At Syntrio we preach a top-down philosophy of compliance, where leaders and decision makers not only embrace training and compliance, but are knowledgeable and educated on these issues as well. When board members are not encouraged to be involved in a training and compliance program they are proven to be less likely to approve financing for these programs as a whole. From the top the pyramid can crumble.

Second, when you hear of a major harassment issue in the workplace that makes major news the perpetrator is more often than not a high level executive, and often a board member. Just last week we saw Fox News Chairman and CEO Roger Ailes resign amid horrific allegations of sexual harassment. Ailes was accused of psychologically abusing and harassing subordinate employees for over 20 years. This story was of course just the latest in a long line of executive and board compliance failures to happen in recent weeks. Given that only 12% of the 644 compliance professionals surveyed responded they are training board members on workplace harassment these stories seem far less surprising.

The subjective news stories match the quantitative data and confirm your thoughts. High-level executives get into more compliance-related trouble than others in large part because they receive less training on how to avoid them. Syntrio is a leader in the ethics and compliance field, with an innovative philosophy towards compliance program design and engaging, entertaining, and thought-provoking content. We want your company to be a leader in training your executives and board members on the issues that can derail the company quickly.

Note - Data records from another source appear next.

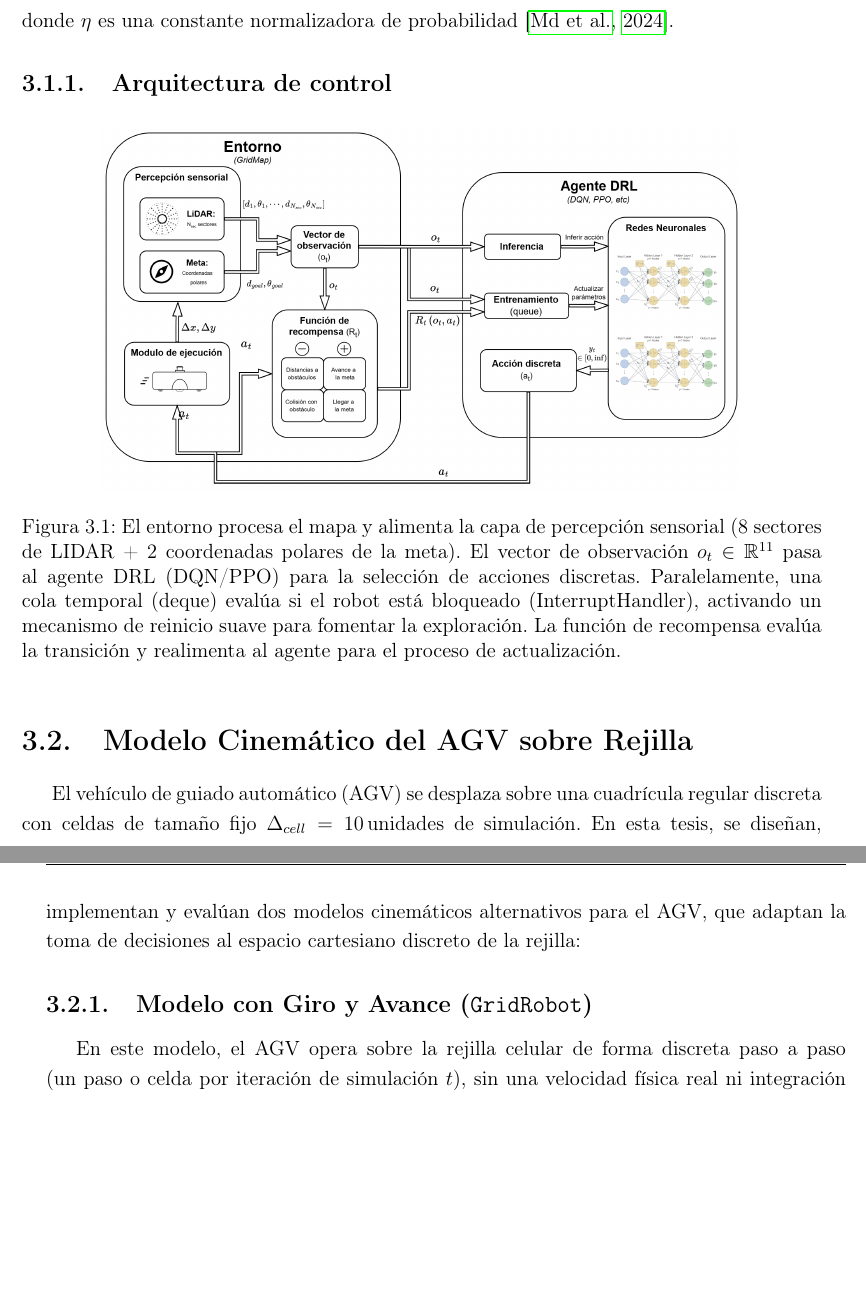
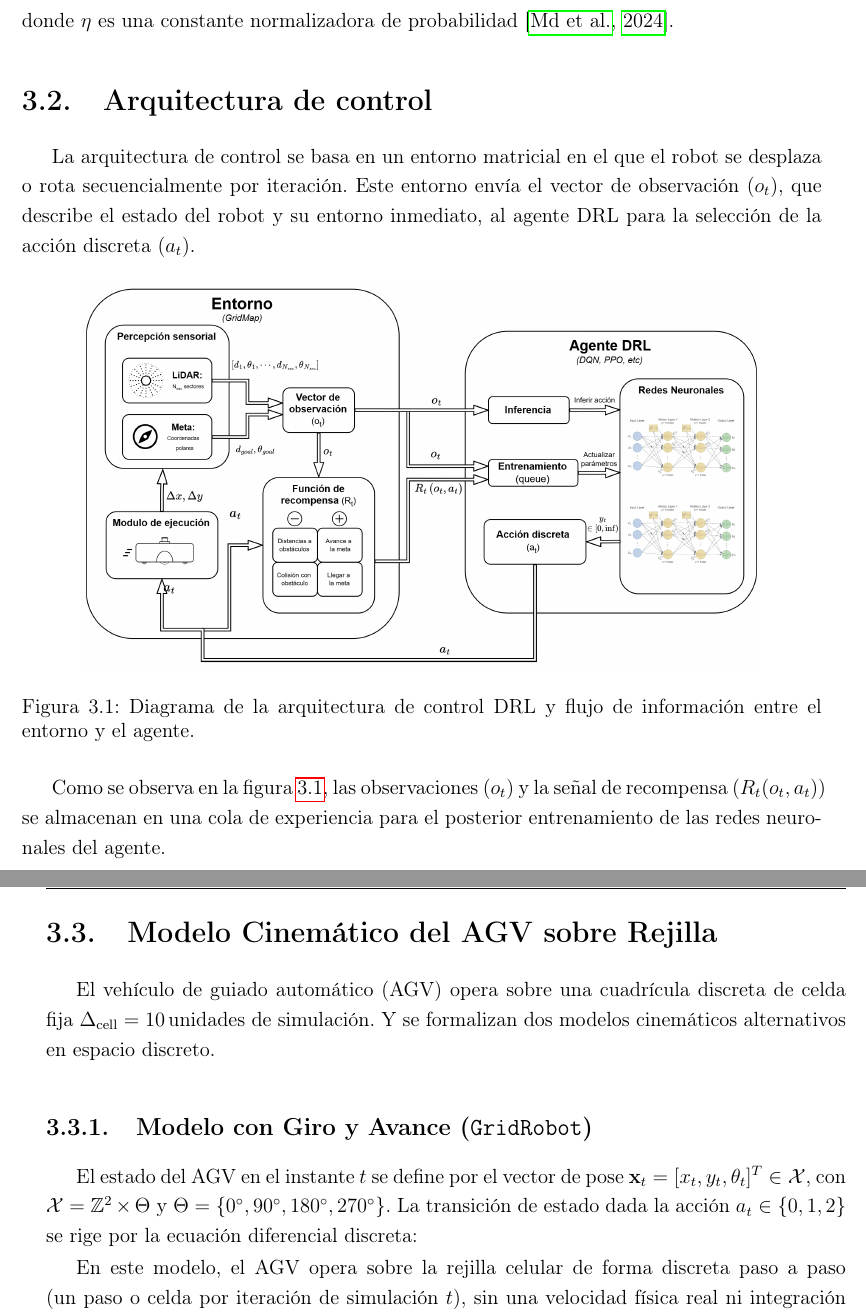
Before and after one commit to martinrteran/Documento_TFM, a LaTeX book (Documento_maestro.tex, which reads capitulos/3.materiales_y_metodos.tex): two parts of pages 26 and 27 of 50, joined at a grey line, cut so that both start at the same text, the shorter picture padded with empty space. Compiled offline with pdfLaTeX.

Commit message:
no message

```diff
--- a/Documento_maestro.tex
+++ b/Documento_maestro.tex
@@ -78,6 +78,14 @@
 \input{otros/glosario}
 
 
+% Comandos
+\newcommand{\fig}[1]{figura~\ref{#1}}
+% Definición del comando para ecuaciones
+\newcommand{\eq}[1]{ecuación~\eqref{#1}}
+
+% O si prefieres referenciar solo la sigla con el número entre paréntesis:
+% \newcommand{\eq}[1]{Eq.~\eqref{#1}}
+
 \begin{document}
 % \glsaddall
 \frontmatter
--- a/capitulos/3.materiales_y_metodos.tex
+++ b/capitulos/3.materiales_y_metodos.tex
@@ -19,18 +19,24 @@ Ante la falta de observabilidad completa del estado geométrico $s_t$, el agente
     b_{t+1}(s') = \eta \, O(o_{t+1} | s', a_t) \sum_{s \in S} T(s'|s, a_t) b_t(s)
 \end{equation}
 donde $\eta$ es una constante normalizadora de probabilidad \citep{md2024novel}.
-\subsection{Arquitectura de control}
-\begin{figure}[hptb]
+\section{Arquitectura de control}
+La arquitectura de control se basa en un entorno matricial en el que el robot se desplaza o rota secuencialmente por iteración. Este entorno envía el vector de observación ($o_t$), que describe el estado del robot y su entorno inmediato, al agente DRL para la selección de la acción discreta ($a_t$).
+
+\begin{figure}[htbp]
     \centering
-    \includegraphics[width=0.8\linewidth]{imagenes/TFM_Control}
-    \caption[Arquitectura de control DRL]{El entorno procesa el mapa y alimenta la capa de percepción sensorial (8 sectores de LIDAR + 2 coordenadas polares de la meta). El vector de observación $o_t \in \mathbb{R}^{11}$ pasa al agente DRL (DQN/PPO) para la selección de acciones discretas. Paralelamente, una cola temporal (deque) evalúa si el robot está bloqueado (InterruptHandler), activando un mecanismo de reinicio suave para fomentar la exploración. La función de recompensa evalúa la transición y realimenta al agente para el proceso de actualización.}
+    \includegraphics[width=0.85\linewidth]{imagenes/TFM_Control}
+    \caption[Arquitectura de control DRL]{Diagrama de la arquitectura de control DRL y flujo de información entre el entorno y el agente.}
     \label{fig:tfmcontrol}
 \end{figure}
 
+Como se observa en la \fig{fig:tfmcontrol}, las observaciones ($o_t$) y la señal de recompensa ($R_t(o_t,a_t)$) se almacenan en una cola de experiencia para el posterior entrenamiento de las redes neuronales del agente.
+
 \section{Modelo Cinemático del AGV sobre Rejilla}
-El vehículo de guiado automático (AGV) se desplaza sobre una cuadrícula regular discreta con celdas de tamaño fijo $\Delta_{cell} = 10$\,unidades de simulación. En esta tesis, se diseñan, implementan y evalúan dos modelos cinemáticos alternativos para el AGV, que adaptan la toma de decisiones al espacio cartesiano discreto de la rejilla:
+El vehículo de guiado automático (AGV) opera sobre una cuadrícula discreta de celda fija $\Delta_{\text{cell}} = 10$\,unidades de simulación. Y se formalizan dos modelos cinemáticos alternativos en espacio discreto.
 
 \subsection{Modelo con Giro y Avance (\texttt{GridRobot})}
+El estado del AGV en el instante $t$ se define por el vector de pose $\mathbf{x}_t = [x_t, y_t, \theta_t]^T \in \mathcal{X}$, con $\mathcal{X} = \mathbb{Z}^2 \times \Theta$ y $\Theta = \{0^\circ, 90^\circ, 180^\circ, 270^\circ\}$. La transición de estado dada la acción $a_t \in \{0, 1, 2\}$ se rige por la ecuación diferencial discreta:
+
 En este modelo, el AGV opera sobre la rejilla celular de forma discreta paso a paso (un paso o celda por iteración de simulación $t$), sin una velocidad física real ni integración temporal continua. La pose del robot se define en cada iteración mediante el vector discreto de tres estados:
 \begin{equation}
     \mathbf{x}_t = [x_{t}, y_{t}, \theta_t]^T \in \mathbb{Z}^2 \times \{0, 90^\circ, 180^\circ, 270^\circ\}
```
Also changed, not shown: capitulos/1.introduccion.tex (+1 -1 lines), Documento_maestro.pdf, capitulos/3.materiales_y_metodos.tex (2 more changed lines).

Contact for more information about our ethics and compliance online courses for and remember to follow us on TwitterGoogle Plus and LinkedIn for daily updates on compliance that impact your company!